*Assignment*: Your job is to copy every line in the material containing the word "overhead".

(Exercise materials begins)

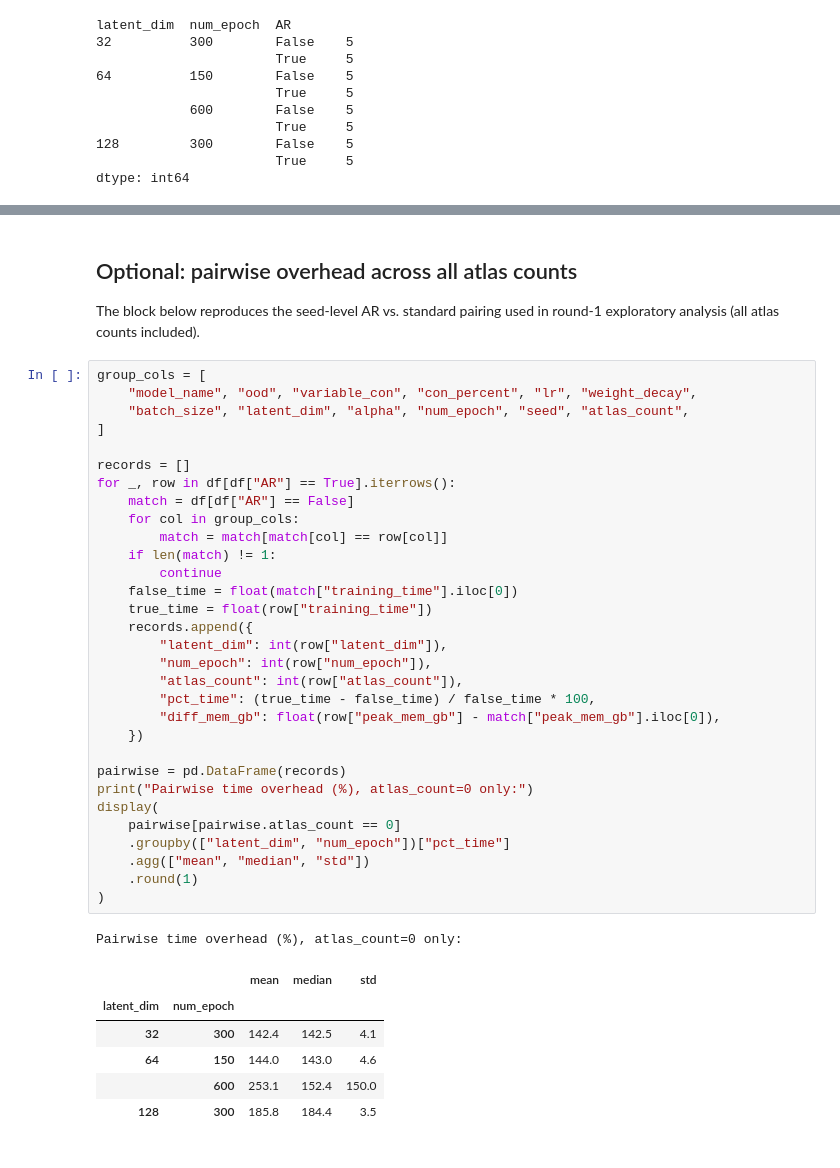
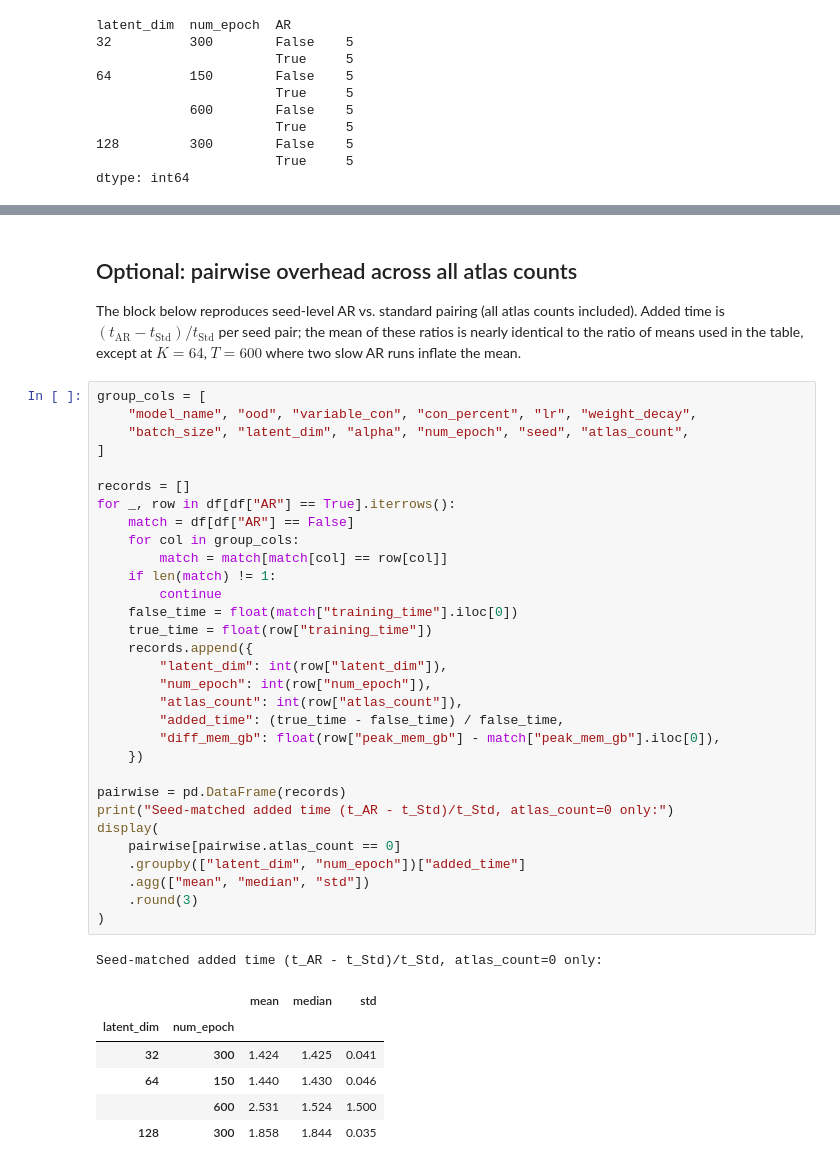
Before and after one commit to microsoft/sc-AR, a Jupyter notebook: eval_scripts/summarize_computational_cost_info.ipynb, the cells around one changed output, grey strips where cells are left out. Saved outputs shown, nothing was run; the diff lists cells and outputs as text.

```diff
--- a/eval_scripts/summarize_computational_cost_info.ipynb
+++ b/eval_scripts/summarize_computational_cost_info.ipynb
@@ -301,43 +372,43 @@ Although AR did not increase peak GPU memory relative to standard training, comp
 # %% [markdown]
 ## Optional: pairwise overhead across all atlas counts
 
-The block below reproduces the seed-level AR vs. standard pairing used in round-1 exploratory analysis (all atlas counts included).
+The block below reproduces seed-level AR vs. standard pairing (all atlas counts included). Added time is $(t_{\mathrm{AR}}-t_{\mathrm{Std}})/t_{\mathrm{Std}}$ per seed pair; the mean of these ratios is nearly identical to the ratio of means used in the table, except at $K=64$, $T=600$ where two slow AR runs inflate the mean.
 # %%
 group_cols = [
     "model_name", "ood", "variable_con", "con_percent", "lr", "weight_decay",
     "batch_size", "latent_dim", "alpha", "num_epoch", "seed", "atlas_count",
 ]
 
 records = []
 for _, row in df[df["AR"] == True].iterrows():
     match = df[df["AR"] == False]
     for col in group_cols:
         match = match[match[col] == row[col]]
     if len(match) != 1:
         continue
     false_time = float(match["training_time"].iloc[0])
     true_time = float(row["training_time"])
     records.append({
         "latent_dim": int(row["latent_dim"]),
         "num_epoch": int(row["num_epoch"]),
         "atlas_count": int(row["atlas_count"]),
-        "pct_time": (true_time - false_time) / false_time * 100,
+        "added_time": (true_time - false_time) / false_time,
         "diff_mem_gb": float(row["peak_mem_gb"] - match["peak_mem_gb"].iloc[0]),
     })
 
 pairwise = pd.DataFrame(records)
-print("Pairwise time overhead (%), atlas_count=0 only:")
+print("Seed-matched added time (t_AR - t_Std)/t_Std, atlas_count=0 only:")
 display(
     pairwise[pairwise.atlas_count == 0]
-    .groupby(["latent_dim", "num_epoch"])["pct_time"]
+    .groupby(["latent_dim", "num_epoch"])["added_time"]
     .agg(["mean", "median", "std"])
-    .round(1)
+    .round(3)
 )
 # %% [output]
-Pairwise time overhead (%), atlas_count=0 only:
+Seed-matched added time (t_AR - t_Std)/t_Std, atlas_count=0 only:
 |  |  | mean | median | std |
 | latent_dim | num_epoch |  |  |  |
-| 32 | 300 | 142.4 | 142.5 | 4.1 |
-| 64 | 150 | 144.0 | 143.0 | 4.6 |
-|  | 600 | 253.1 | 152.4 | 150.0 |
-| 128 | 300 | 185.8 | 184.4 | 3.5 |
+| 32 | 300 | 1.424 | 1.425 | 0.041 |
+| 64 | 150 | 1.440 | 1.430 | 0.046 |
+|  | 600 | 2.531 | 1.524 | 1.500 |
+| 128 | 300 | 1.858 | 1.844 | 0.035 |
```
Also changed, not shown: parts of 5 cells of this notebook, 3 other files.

(Exercise materials ends)
(Exercise materials begins)

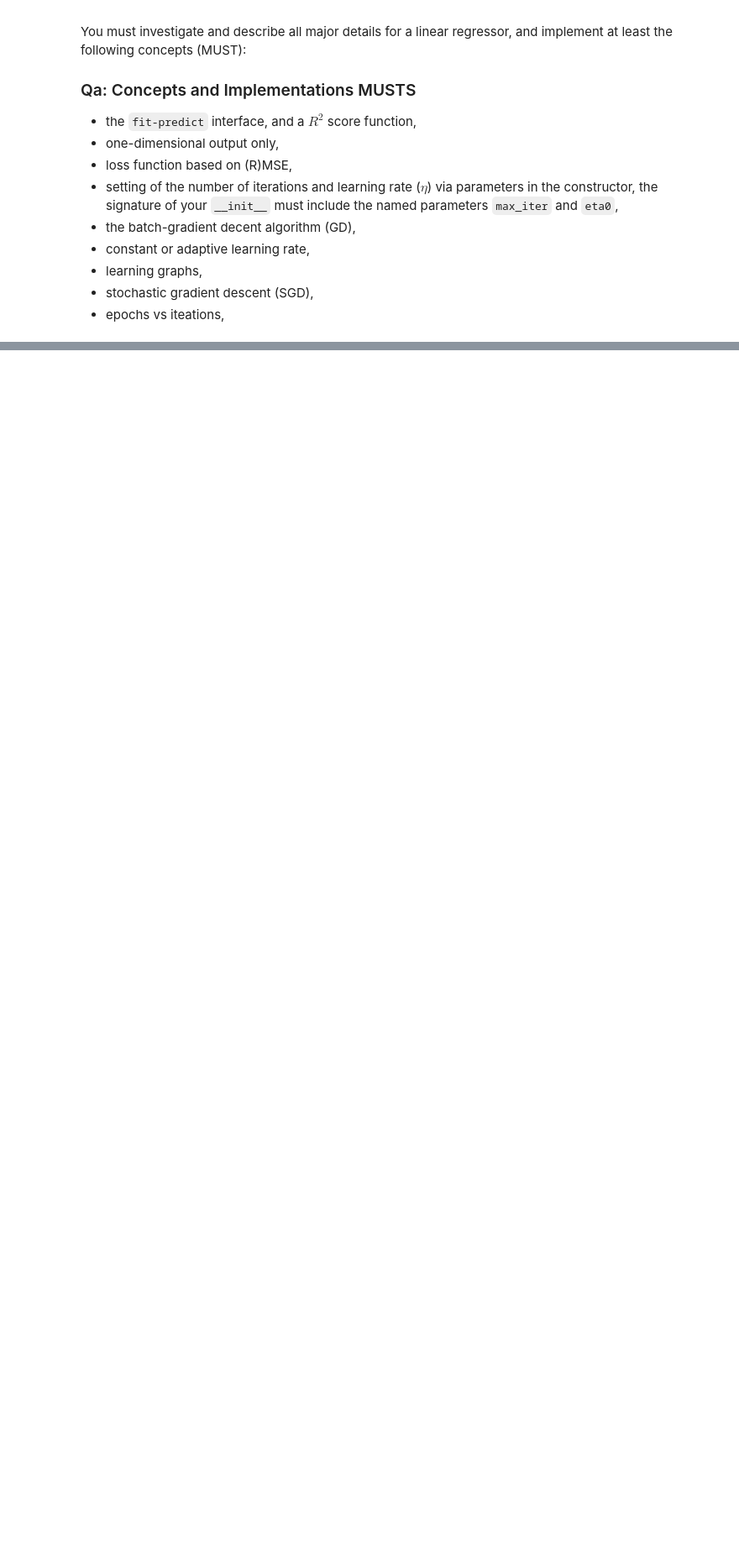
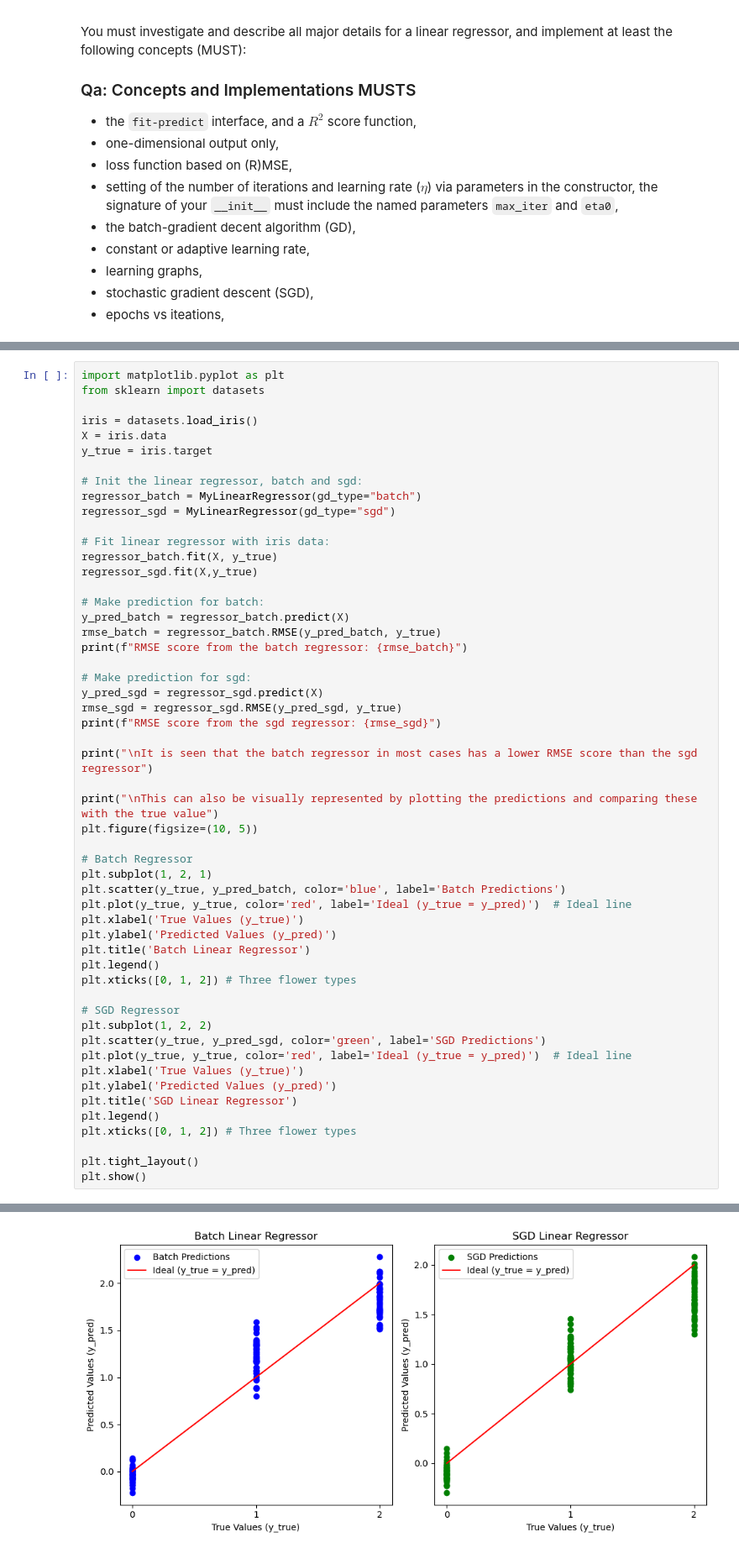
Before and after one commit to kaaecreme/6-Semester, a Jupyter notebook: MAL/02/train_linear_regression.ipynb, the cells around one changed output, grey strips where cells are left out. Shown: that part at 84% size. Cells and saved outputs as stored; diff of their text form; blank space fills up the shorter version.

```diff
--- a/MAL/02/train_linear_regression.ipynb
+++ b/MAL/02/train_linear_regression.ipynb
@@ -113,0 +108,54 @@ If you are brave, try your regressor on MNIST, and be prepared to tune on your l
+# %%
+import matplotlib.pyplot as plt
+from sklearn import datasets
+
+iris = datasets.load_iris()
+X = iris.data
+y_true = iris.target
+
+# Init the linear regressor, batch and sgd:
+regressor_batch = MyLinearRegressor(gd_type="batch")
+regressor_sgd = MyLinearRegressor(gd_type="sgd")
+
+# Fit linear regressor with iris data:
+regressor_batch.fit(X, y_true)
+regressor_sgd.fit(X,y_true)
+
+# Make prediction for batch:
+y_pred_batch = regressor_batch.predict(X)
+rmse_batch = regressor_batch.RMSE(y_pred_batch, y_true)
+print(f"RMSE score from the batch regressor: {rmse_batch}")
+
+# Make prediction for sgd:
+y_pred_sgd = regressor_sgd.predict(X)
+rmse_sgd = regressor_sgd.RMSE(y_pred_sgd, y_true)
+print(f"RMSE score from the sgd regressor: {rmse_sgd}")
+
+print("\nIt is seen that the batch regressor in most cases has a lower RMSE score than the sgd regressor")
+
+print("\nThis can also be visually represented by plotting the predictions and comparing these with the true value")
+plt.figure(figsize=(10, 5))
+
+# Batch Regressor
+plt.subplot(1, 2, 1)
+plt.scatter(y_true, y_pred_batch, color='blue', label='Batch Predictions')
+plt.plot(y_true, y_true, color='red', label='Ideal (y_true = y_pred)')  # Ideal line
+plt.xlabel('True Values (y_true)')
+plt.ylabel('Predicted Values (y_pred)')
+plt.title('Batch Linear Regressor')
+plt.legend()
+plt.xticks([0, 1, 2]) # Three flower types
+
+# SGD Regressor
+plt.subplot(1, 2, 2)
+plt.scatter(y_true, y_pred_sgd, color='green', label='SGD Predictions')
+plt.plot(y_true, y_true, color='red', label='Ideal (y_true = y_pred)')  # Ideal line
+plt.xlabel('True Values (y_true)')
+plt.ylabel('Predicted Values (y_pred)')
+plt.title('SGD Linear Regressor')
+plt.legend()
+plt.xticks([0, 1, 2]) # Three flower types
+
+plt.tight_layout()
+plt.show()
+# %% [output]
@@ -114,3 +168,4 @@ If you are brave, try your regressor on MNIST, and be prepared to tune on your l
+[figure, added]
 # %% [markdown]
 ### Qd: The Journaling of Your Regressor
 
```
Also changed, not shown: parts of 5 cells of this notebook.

(Exercise materials ends)

*Your solution*:
 ## Optional: pairwise overhead across all atlas counts
-print("Pairwise time overhead (%), atlas_count=0 only:")
-Pairwise time overhead (%), atlas_count=0 only:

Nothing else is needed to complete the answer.